The board tentatively endorsed a $91.9 million county and school bond package for this fall that would include $54.4 million for the police and courts facility, which would be built near North 14th Street and Court House Road, across from the current courthouse.
Also included in the bond proposal would be $23 million for school improvements and maintenance, $11.1 million for road and neighborhood improvements, $4 million for parks programs, and $2.5 million to help pay for a fire station. The County Board will determine the exact amount of each bond proposal in August.
Last night, Gardner told the board that the May 20 fire that destroyed the fourth floor of the seven-story courthouse had accelerated the need to replace the 30-year-old structure, which Gardner called too costly to renovate because it contains asbestos and has other problems.
"It's a really deplorable situation," Commonwealth's Attorney Helen Fahey told the board, noting that because of the fire, "we have the use of only half the courtrooms."
Board member William T. Newman Jr. agreed, calling the courthouse "the worst in Northern Virginia in many ways."
To make room for the courthouse proposal on this year's ballot, board members agreed to rearrange funding plans for several proposals, including a $50 million rehabilitation and expansion of Arlington's waste water treatment plant. Officials initially planned to split the costs of the work between bond proposals this year and in 1994, but instead will seek to fund most of it in a 1992 bond package.
The six-year spending plan reflects a move toward using long-term bonds rather than yearly revenue to pay for major improvements, county finance officials said. An $82 million bond package is tentatively set to go before voters in 1992; a $34 million plan is scheduled for 1994.
Bonds are proposed to finance about 63 percent of the new plan, which covers fiscal years 1991-96. Last year's plan for 1990-95 proposed that bonds finance 53 percent of improvements.
Board members last night also agreed to hold a public hearing on whether to change development guidelines for a 40-year-old Ballston apartment complex whose low- and middle-income residents are worried that high-rise development will force them to leave their homes.
Residents of the Pollard Gardens apartments, whose 124 units are home to low- and middle-income workers and senior citizens, many of them Hispanic and Asian immigrants, are pushing for a change in the county's General Land Use Plan to discourage high-rise buildings on the site bounded by North Fairfax Drive, Wilson Boulevard and North Pollard Street.

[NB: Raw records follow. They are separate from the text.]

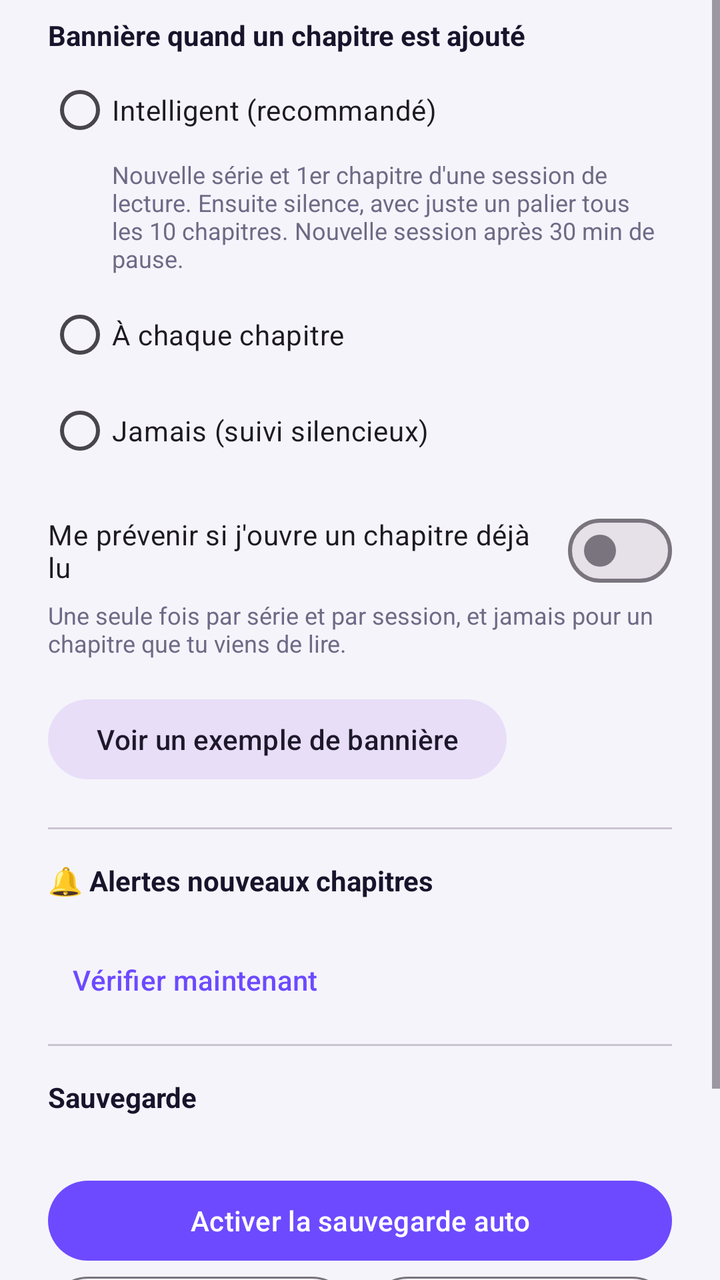
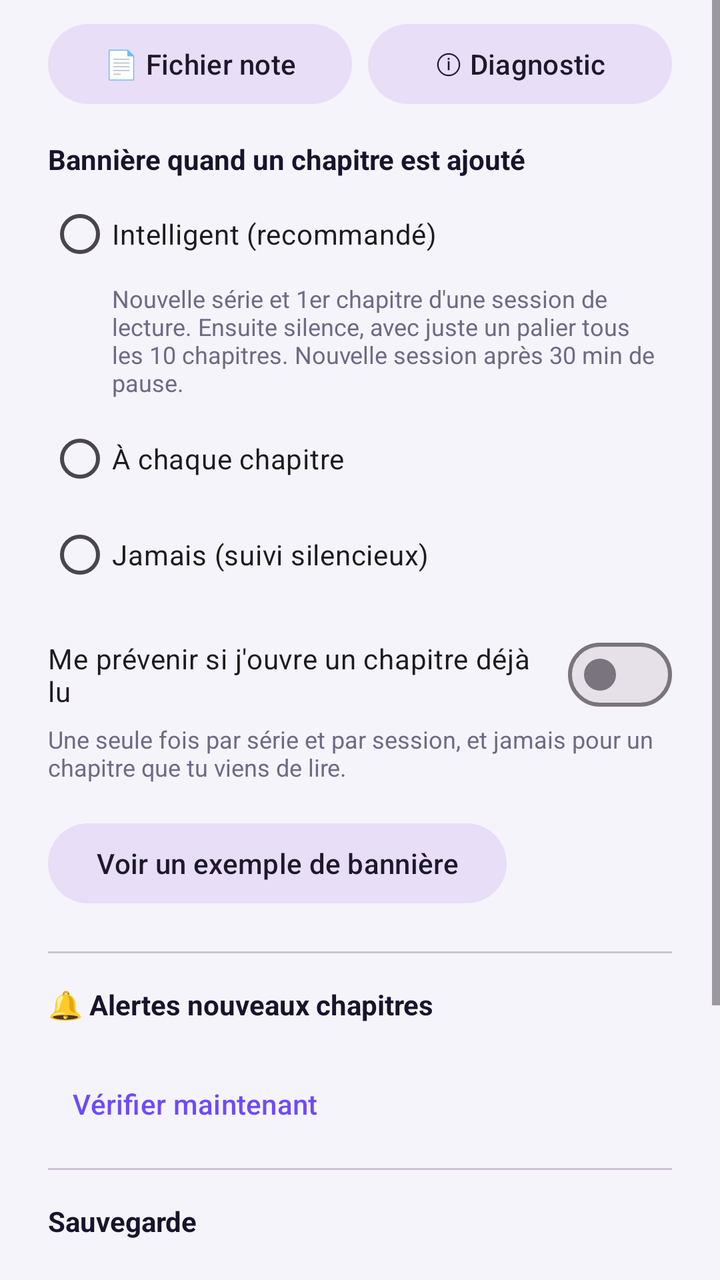

Before-and-after screenshots of an Android layout around one commit, followed by the original layout XML and the change that was made.
<!-- AndroidManifest.xml: application theme Theme.WebtoonTracker -->
<!-- res/layout/dialog_settings.xml -->
<?xml version="1.0" encoding="utf-8"?>
<ScrollView xmlns:android="http://schemas.android.com/apk/res/android"
    android:layout_width="match_parent"
    android:layout_height="wrap_content">
<LinearLayout
    android:layout_width="match_parent"
    android:layout_height="wrap_content"
    android:orientation="vertical"
    android:paddingStart="24dp"
    android:paddingTop="8dp"
    android:paddingEnd="24dp">

    <TextView
        android:layout_width="wrap_content"
        android:layout_height="wrap_content"
        android:text="Bannière quand un chapitre est ajouté"
        android:textColor="@color/text_main"
        android:textStyle="bold" />

    <RadioGroup
        android:id="@+id/modeGroup"
        android:layout_width="match_parent"
        android:layout_height="wrap_content"
        android:layout_marginTop="4dp">

        <com.google.android.material.radiobutton.MaterialRadioButton
            android:id="@+id/modeSmart"
            android:layout_width="match_parent"
            android:layout_height="wrap_content"
            android:text="Intelligent (recommandé)" />

        <TextView
            android:layout_width="match_parent"
            android:layout_height="wrap_content"
            android:layout_marginStart="32dp"
            android:layout_marginBottom="6dp"
            android:text="Nouvelle série et 1er chapitre d'une session de lecture. Ensuite silence, avec juste un palier tous les 10 chapitres. Nouvelle session après 30 min de pause."
            android:textColor="@color/text_soft"
            android:textSize="12sp" />

        <com.google.android.material.radiobutton.MaterialRadioButton
            android:id="@+id/modeAll"
            android:layout_width="match_parent"
            android:layout_height="wrap_content"
            android:text="À chaque chapitre" />

        <com.google.android.material.radiobutton.MaterialRadioButton
            android:id="@+id/modeOff"
            android:layout_width="match_parent"
            android:layout_height="wrap_content"
            android:text="Jamais (suivi silencieux)" />
    </RadioGroup>

    <com.google.android.material.materialswitch.MaterialSwitch
        android:id="@+id/alreadySwitch"
        android:layout_width="match_parent"
        android:layout_height="wrap_content"
        android:layout_marginTop="12dp"
        android:text="Me prévenir si j'ouvre un chapitre déjà lu" />

    <TextView
        android:layout_width="match_parent"
        android:layout_height="wrap_content"
        android:text="Une seule fois par série et par session, et jamais pour un chapitre que tu viens de lire."
        android:textColor="@color/text_soft"
        android:textSize="12sp" />

    <com.google.android.material.button.MaterialButton
        android:id="@+id/testButton"
        style="@style/Widget.Material3.Button.TonalButton"
        android:layout_width="wrap_content"
        android:layout_height="wrap_content"
        android:layout_marginTop="16dp"
        android:text="Voir un exemple de bannière" />

    <com.google.android.material.divider.MaterialDivider
        android:layout_width="match_parent"
        android:layout_height="wrap_content"
        android:layout_marginTop="20dp"
        android:layout_marginBottom="16dp" />

    <TextView
        android:id="@+id/alertsTitle"
        android:layout_width="match_parent"
        android:layout_height="wrap_content"
        android:text="🔔 Alertes nouveaux chapitres"
        android:textColor="@color/text_main"
        android:textStyle="bold" />

    <TextView
        android:id="@+id/alertsInfo"
        android:layout_width="match_parent"
        android:layout_height="wrap_content"
        android:textColor="@color/text_soft"
        android:textSize="12sp" />

    <com.google.android.material.button.MaterialButton
        android:id="@+id/alertsCheckNow"
        style="@style/Widget.Material3.Button.TextButton"
        android:layout_width="wrap_content"
        android:layout_height="wrap_content"
        android:text="Vérifier maintenant" />

    <com.google.android.material.divider.MaterialDivider
        android:layout_width="match_parent"
        android:layout_height="wrap_content"
        android:layout_marginTop="8dp"
        android:layout_marginBottom="16dp" />

    <TextView
        android:layout_width="wrap_content"
        android:layout_height="wrap_content"
        android:text="Sauvegarde"
        android:textColor="@color/text_main"
        android:textStyle="bold" />

    <TextView
        android:id="@+id/backupStatus"
        android:layout_width="match_parent"
        android:layout_height="wrap_content"
        android:layout_marginTop="4dp"
        android:textColor="@color/text_soft"
        android:textSize="12sp" />

    <com.google.android.material.button.MaterialButton
        android:id="@+id/backupAutoButton"
        android:layout_width="match_parent"
        android:layout_height="wrap_content"
        android:layout_marginTop="8dp"
        android:text="Activer la sauvegarde auto" />

    <LinearLayout
        android:layout_width="match_parent"
        android:layout_height="wrap_content"
        android:orientation="horizontal">

        <com.google.android.material.button.MaterialButton
            android:id="@+id/backupExportButton"
            style="@style/Widget.Material3.Button.OutlinedButton"
            android:layout_width="0dp"
            android:layout_height="wrap_content"
            android:layout_weight="1"
            android:text="Exporter" />

        <com.google.android.material.button.MaterialButton
            android:id="@+id/backupRestoreButton"
            style="@style/Widget.Material3.Button.OutlinedButton"
            android:layout_width="0dp"
            android:layout_height="wrap_content"
            android:layout_marginStart="8dp"
            android:layout_weight="1"
            android:text="Restaurer" />
    </LinearLayout>

    <TextView
        android:layout_width="match_parent"
        android:layout_height="wrap_content"
        android:layout_marginTop="4dp"
        android:layout_marginBottom="8dp"
        android:text="Place la sauvegarde dans Documents ou Drive : elle survit à une désinstallation. La restauration fusionne, sans doublons. Les anciens fichiers webtoons.md sont acceptés."
        android:textColor="@color/text_soft"
        android:textSize="12sp" />
</LinearLayout>
</ScrollView>
<!-- resources referenced by this layout -->
<resources>
  <color name="text_main">#17142B</color>
  <color name="text_soft">#6E6A85</color>
  <style name="Theme.WebtoonTracker" parent="Theme.Material3.DayNight.NoActionBar">
          <item name="colorPrimary">@color/brand</item>
          <item name="colorOnPrimary">#FFFFFF</item>
          <item name="colorSecondary">@color/accent</item>
          <item name="android:colorBackground">@color/screen_bg</item>
          <item name="colorSurface">@color/card_bg</item>
          <item name="android:statusBarColor">@color/screen_bg</item>
          <item name="android:navigationBarColor">@color/screen_bg</item>
      </style>
  <color name="brand">#6D4AFF</color>
  <color name="accent">#FFB020</color>
  <color name="screen_bg">#F5F4FB</color>
  <color name="card_bg">#FFFFFF</color>
</resources>

<!-- the commit's change to res/layout/dialog_settings.xml (unified diff, before → after) -->
@@ -9,6 +9,30 @@
     android:paddingStart="24dp"
     android:paddingTop="8dp"
     android:paddingEnd="24dp">
+
+    <LinearLayout
+        android:layout_width="match_parent"
+        android:layout_height="wrap_content"
+        android:layout_marginBottom="14dp"
+        android:orientation="horizontal">
+
+        <com.google.android.material.button.MaterialButton
+            android:id="@+id/settingsNote"
+            style="@style/Widget.Material3.Button.TonalButton"
+            android:layout_width="0dp"
+            android:layout_height="wrap_content"
+            android:layout_weight="1"
+            android:text="📄 Fichier note" />
+
+        <com.google.android.material.button.MaterialButton
+            android:id="@+id/settingsDiag"
+            style="@style/Widget.Material3.Button.TonalButton"
+            android:layout_width="0dp"
+            android:layout_height="wrap_content"
+            android:layout_marginStart="8dp"
+            android:layout_weight="1"
+            android:text="ⓘ Diagnostic" />
+    </LinearLayout>
 
     <TextView
         android:layout_width="wrap_content"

Because the land use plan is only a development guideline, county officials say they are unsure whether changing the plan would prevent the complex's owner, Premier Realty Co., from tearing down the complex. If the land use plan is changed, Premier probably still could replace the complex with town houses or similar residential units.
Still, officials have said that the residents' effort to change the development guidelines before any new construction has been proposed represents a new strategy to try to save the county's shrinking supply of low-cost housing.